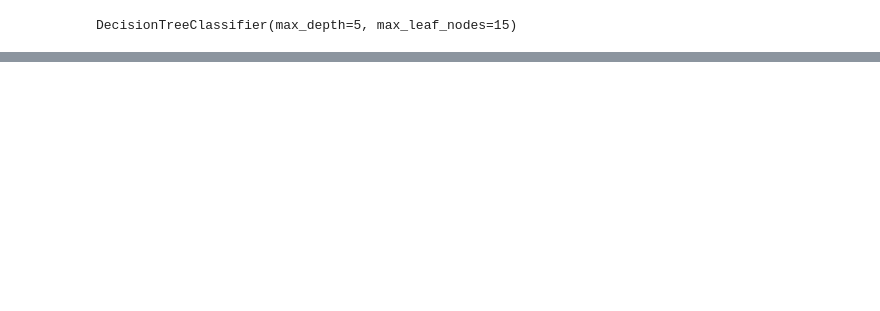
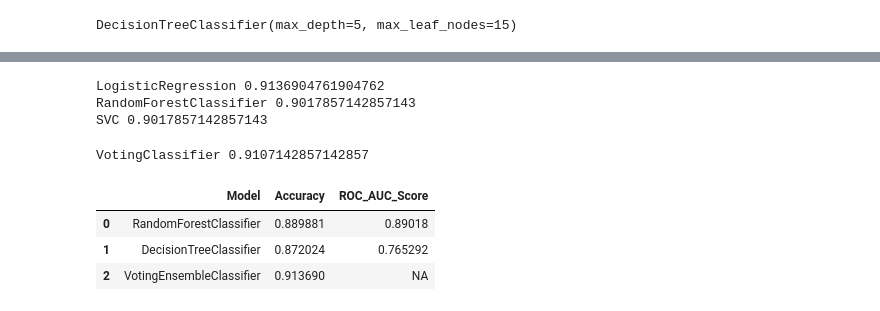
Before and after one commit to loganm123/employee_attrition_classifier, a Jupyter notebook: employee_attrition_class.ipynb, the cells around one changed output, grey strips where cells are left out. Saved outputs shown, nothing was run; the diff lists cells and outputs as text; code cells hidden in the pictures; blank space fills up the shorter version.

Commit message:
Added a voting ensemble classifier

```diff
--- a/employee_attrition_class.ipynb
+++ b/employee_attrition_class.ipynb
@@ -402 +402,38 @@ model_acc_scores.head(5)
 | 1 | DecisionTreeClassifier | 0.872024 | 0.765292 |
+# %%
+from sklearn.ensemble import RandomForestClassifier, VotingClassifier
+from sklearn.linear_model import LogisticRegression
+from sklearn.svm import SVC
+
+log_clf = LogisticRegression()
+rnd_clf = RandomForestClassifier()
+svm_clf = SVC()
+
+voting_clf = VotingClassifier(
+    estimators = [['lr', log_clf], ('rf',rnd_clf), ('svc', svm_clf)],
+    voting = 'hard'
+)
+
+voting_clf.fit(X_train_prepped, y_train)
+
+for clf in (log_clf, rnd_clf, svm_clf, voting_clf):
+    clf.fit(X_train_prepped,y_train)
+    y_pred_this = clf.predict(X_test_prepped)
+    print(clf.__class__.__name__, accuracy_score(y_test,y_pred_this))
+
+#voting_clf_acc = accuracy_score(y_test, clf.predict(X_test_prepped))
+
+#roc_auc_score_voting_clf = roc_auc_score(y_test, voting_clf.predict_proba(X_test_prepped)[:,1])
+
+model_acc_scores = model_acc_scores.append({'Model': 'VotingEnsembleClassifier', 'Accuracy': voting_clf_acc, 'ROC_AUC_Score': 'NA'}, ignore_index = True)
+
+model_acc_scores.head(5)
+# %% [output]
+LogisticRegression 0.9136904761904762
+RandomForestClassifier 0.9017857142857143
+SVC 0.9017857142857143
+VotingClassifier 0.9107142857142857
+|  | Model | Accuracy | ROC_AUC_Score |
+| 0 | RandomForestClassifier | 0.889881 | 0.89018 |
+| 1 | DecisionTreeClassifier | 0.872024 | 0.765292 |
+| 2 | VotingEnsembleClassifier | 0.913690 | NA |
```
Also changed, not shown: parts of 3 cells of this notebook.
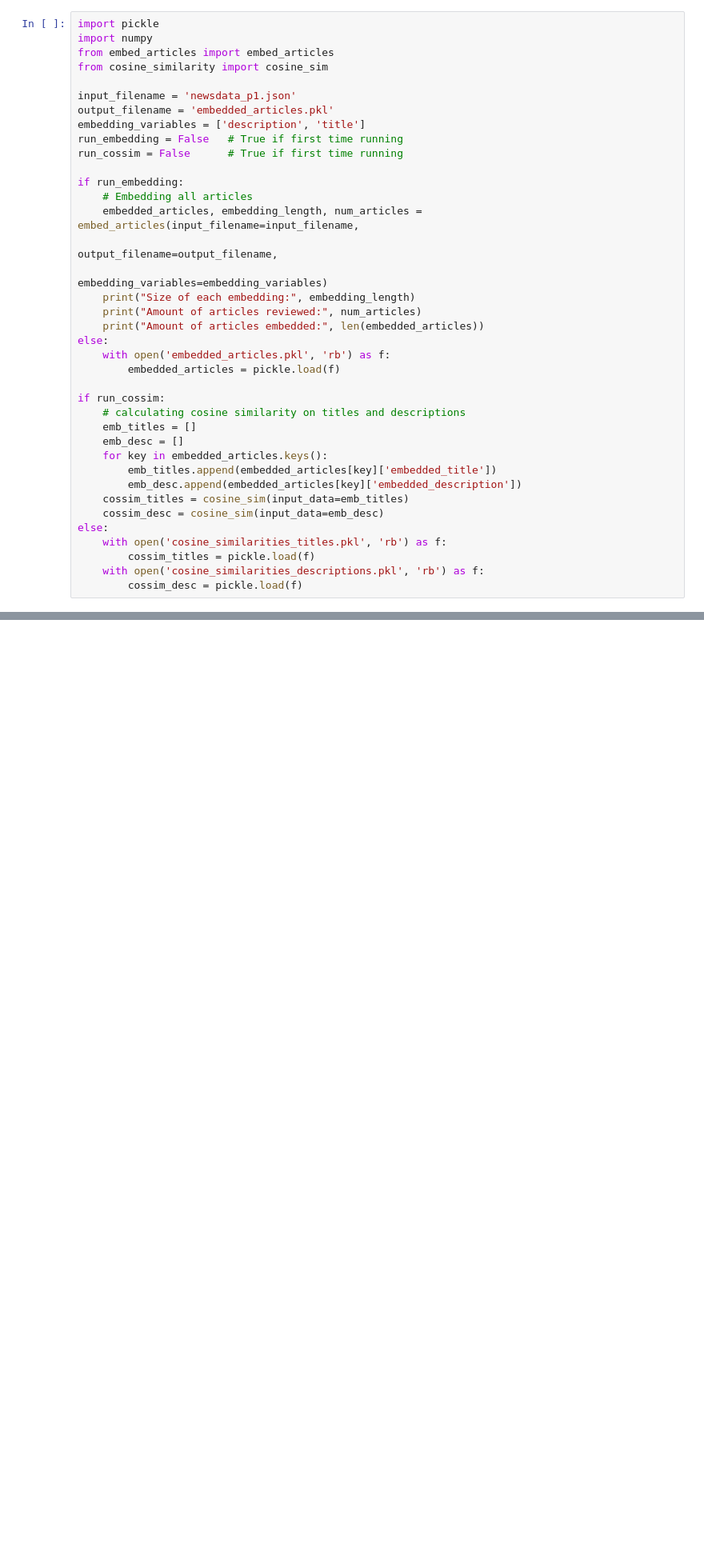
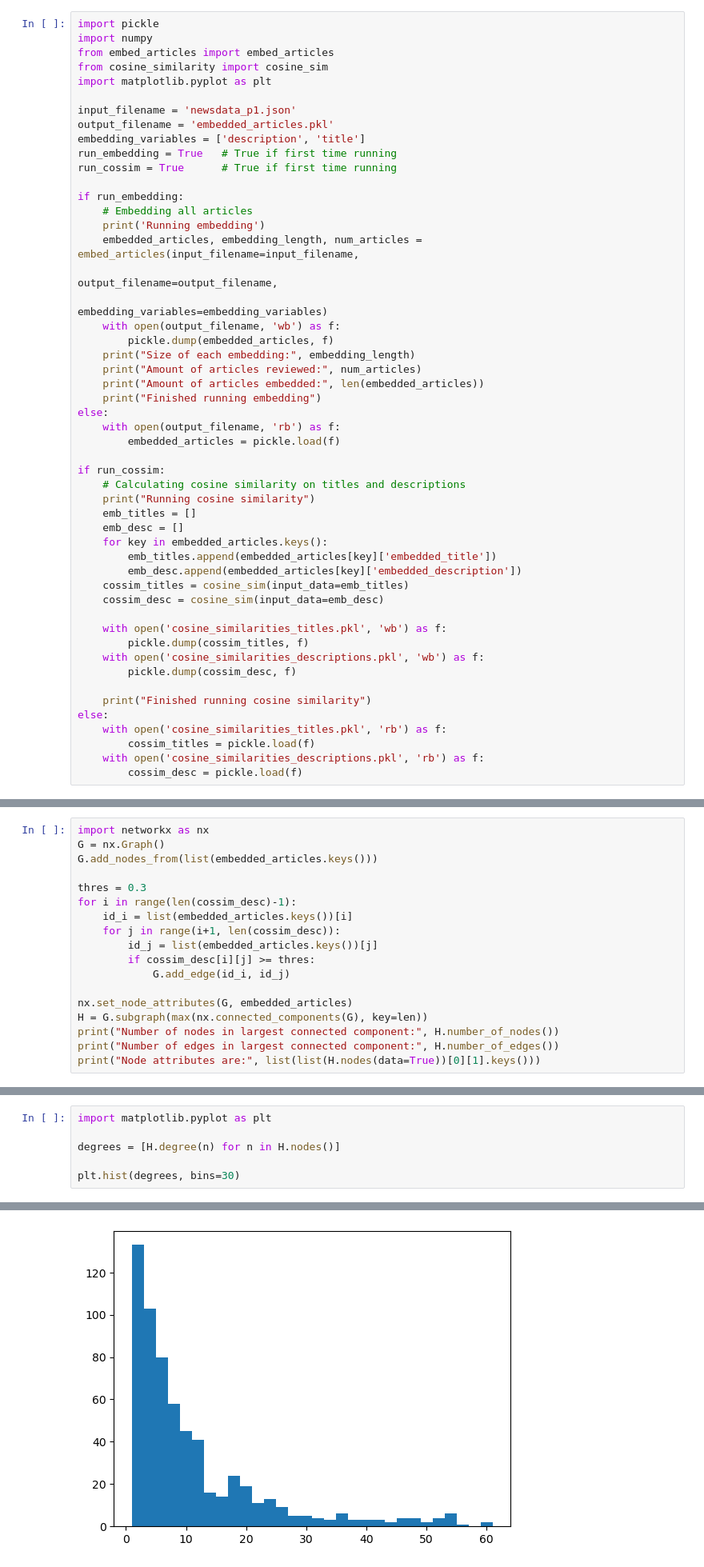
Before and after one commit to TheRealNicolai/Social_NewsProject, a Jupyter notebook: project_assignment.ipynb, the cells around one changed output, grey strips where cells are left out. Shown at 80% size. Saved outputs shown, nothing was run; the diff lists cells and outputs as text; blank space fills up the shorter version.

Commit message:
Lavet netværk ud af data

```diff
--- a/project_assignment.ipynb
+++ b/project_assignment.ipynb
@@ -3,27 +3,33 @@ import pickle
 import numpy
 from embed_articles import embed_articles
 from cosine_similarity import cosine_sim
+import matplotlib.pyplot as plt
 
 input_filename = 'newsdata_p1.json'
 output_filename = 'embedded_articles.pkl'
 embedding_variables = ['description', 'title']
-run_embedding = False   # True if first time running
-run_cossim = False      # True if first time running
+run_embedding = True   # True if first time running
+run_cossim = True      # True if first time running
 
 if run_embedding:
     # Embedding all articles
+    print('Running embedding')
     embedded_articles, embedding_length, num_articles = embed_articles(input_filename=input_filename,
                                                                     output_filename=output_filename,
                                                                     embedding_variables=embedding_variables)
+    with open(output_filename, 'wb') as f:
+        pickle.dump(embedded_articles, f)
     print("Size of each embedding:", embedding_length)
     print("Amount of articles reviewed:", num_articles)
     print("Amount of articles embedded:", len(embedded_articles))
+    print("Finished running embedding")
 else:
-    with open('embedded_articles.pkl', 'rb') as f:
+    with open(output_filename, 'rb') as f:
         embedded_articles = pickle.load(f)
 
 if run_cossim:
-    # calculating cosine similarity on titles and descriptions
+    # Calculating cosine similarity on titles and descriptions
+    print("Running cosine similarity")
     emb_titles = []
     emb_desc = []
     for key in embedded_articles.keys():
@@ -31,6 +37,13 @@ if run_cossim:
         emb_desc.append(embedded_articles[key]['embedded_description'])
     cossim_titles = cosine_sim(input_data=emb_titles)
     cossim_desc = cosine_sim(input_data=emb_desc)
+
+    with open('cosine_similarities_titles.pkl', 'wb') as f:
+        pickle.dump(cossim_titles, f)
+    with open('cosine_similarities_descriptions.pkl', 'wb') as f:
+        pickle.dump(cossim_desc, f)
+
+    print("Finished running cosine similarity")
 else:
     with open('cosine_similarities_titles.pkl', 'rb') as f:
         cossim_titles = pickle.load(f)
@@ -38,0 +69,18 @@ else:
+# %%
+import networkx as nx
+G = nx.Graph()
+G.add_nodes_from(list(embedded_articles.keys()))
+
+thres = 0.3
+for i in range(len(cossim_desc)-1):
+    id_i = list(embedded_articles.keys())[i]
+    for j in range(i+1, len(cossim_desc)):
+        id_j = list(embedded_articles.keys())[j]
+        if cossim_desc[i][j] >= thres:
+            G.add_edge(id_i, id_j)
+
+nx.set_node_attributes(G, embedded_articles)
+H = G.subgraph(max(nx.connected_components(G), key=len))
+print("Number of nodes in largest connected component:", H.number_of_nodes())
+print("Number of edges in largest connected component:", H.number_of_edges())
+print("Node attributes are:", list(list(H.nodes(data=True))[0][1].keys()))
@@ -38,0 +112,7 @@ else:
+# %%
+import matplotlib.pyplot as plt
+
+degrees = [H.degree(n) for n in H.nodes()]
+
+plt.hist(degrees, bins=30)
+# %% [output]
@@ -38,0 +126 @@ else:
+[figure, added]
```
Also changed, not shown: parts of 5 cells of this notebook, 3 other files.
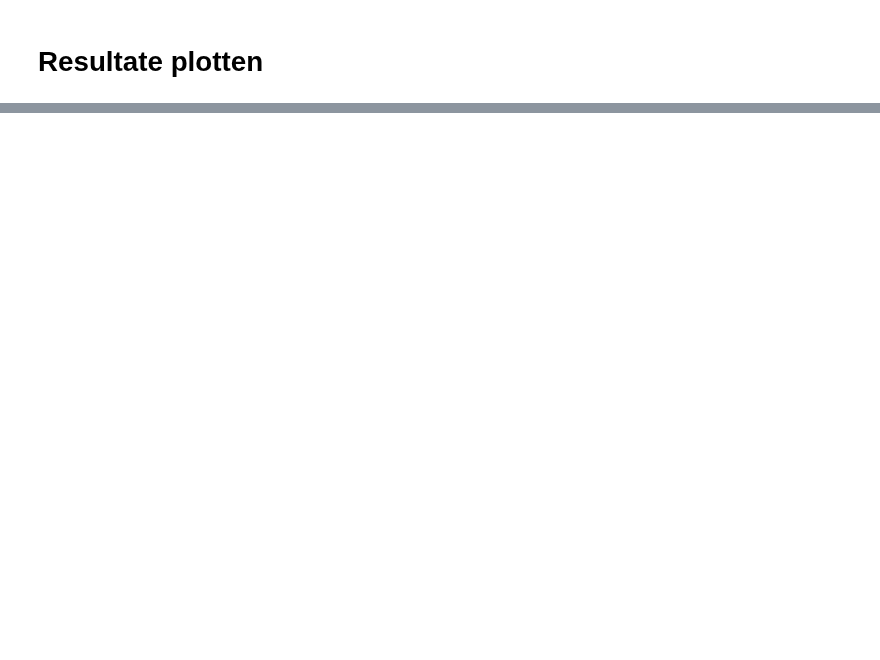
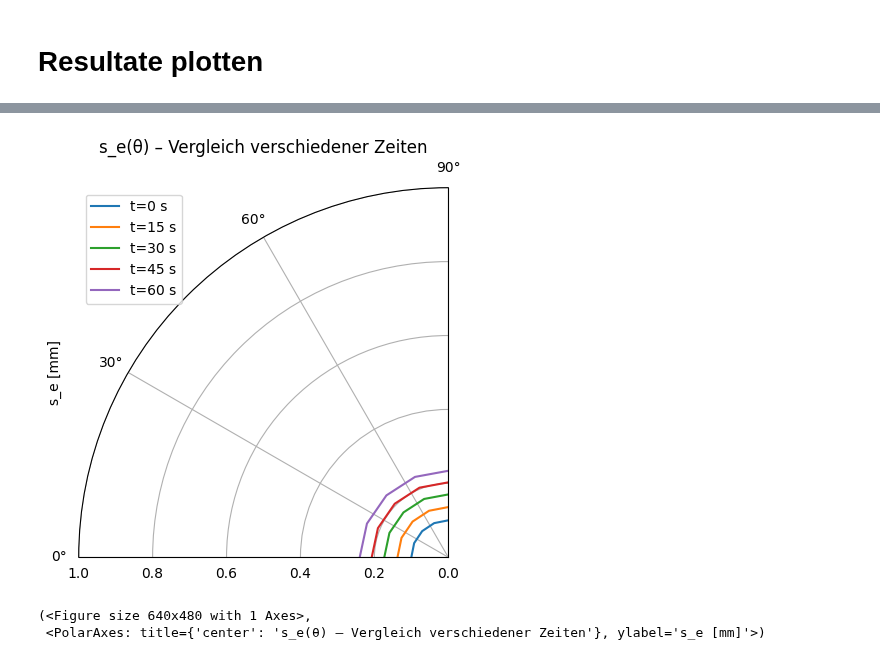
Before and after one commit to Lakito0100/MSE_VT1_luethluk, a Jupyter notebook: Examples/run_test_edge_domain.ipynb, the cells around one changed output, grey strips where cells are left out. Saved outputs shown, nothing was run; the diff lists cells and outputs as text; code cells hidden in the pictures; blank space fills up the shorter version.

```diff
--- a/Examples/run_test_edge_domain.ipynb
+++ b/Examples/run_test_edge_domain.ipynb
@@ -115,10 +147,14 @@ plot.plot_spatial_slice(
 # %%
-plot.plot_spatial_slice(
-    y=results.data["s_e"],     # shape: (time, theta)
-    vary="theta",                 # we’re slicing along θ
-    r_idx=plot_time,
-    t_idx=plot_time,                 # pick the time index
-    ylabel="s_e [m]",
-    title=f"s_e(θ) bei t={results.data['t'][plot_time]} s" if "t" in results.data else "s_e(θ)",
-    marker=None
+plot.plot_frost_polar_slice(
+    y=data["s_e"],
+    vary="theta",
+    t_idx=np.linspace(0, len(data["t"]) - 1, 5, dtype=int),
+    t=data.get("t", None),
+    unit="mm",
+    theta_max=np.pi/2,
+    title="s_e(θ) – Vergleich verschiedener Zeiten"
 )
+# %% [output]
+[figure, added]
+(<Figure size 640x480 with 1 Axes>,
+ <PolarAxes: title={'center': 's_e(θ) – Vergleich verschiedener Zeiten'}, ylabel='s_e [mm]'>)
```
Also changed, not shown: parts of 7 cells of this notebook, 5 other files.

[Directions] Take every line above that includes "import" and list it.

[Result of the task]
+from sklearn.ensemble import RandomForestClassifier, VotingClassifier
+from sklearn.linear_model import LogisticRegression
+from sklearn.svm import SVC
@@ -3,27 +3,33 @@ import pickle
 import numpy
 from embed_articles import embed_articles
 from cosine_similarity import cosine_sim
+import matplotlib.pyplot as plt
+import networkx as nx
+import matplotlib.pyplot as plt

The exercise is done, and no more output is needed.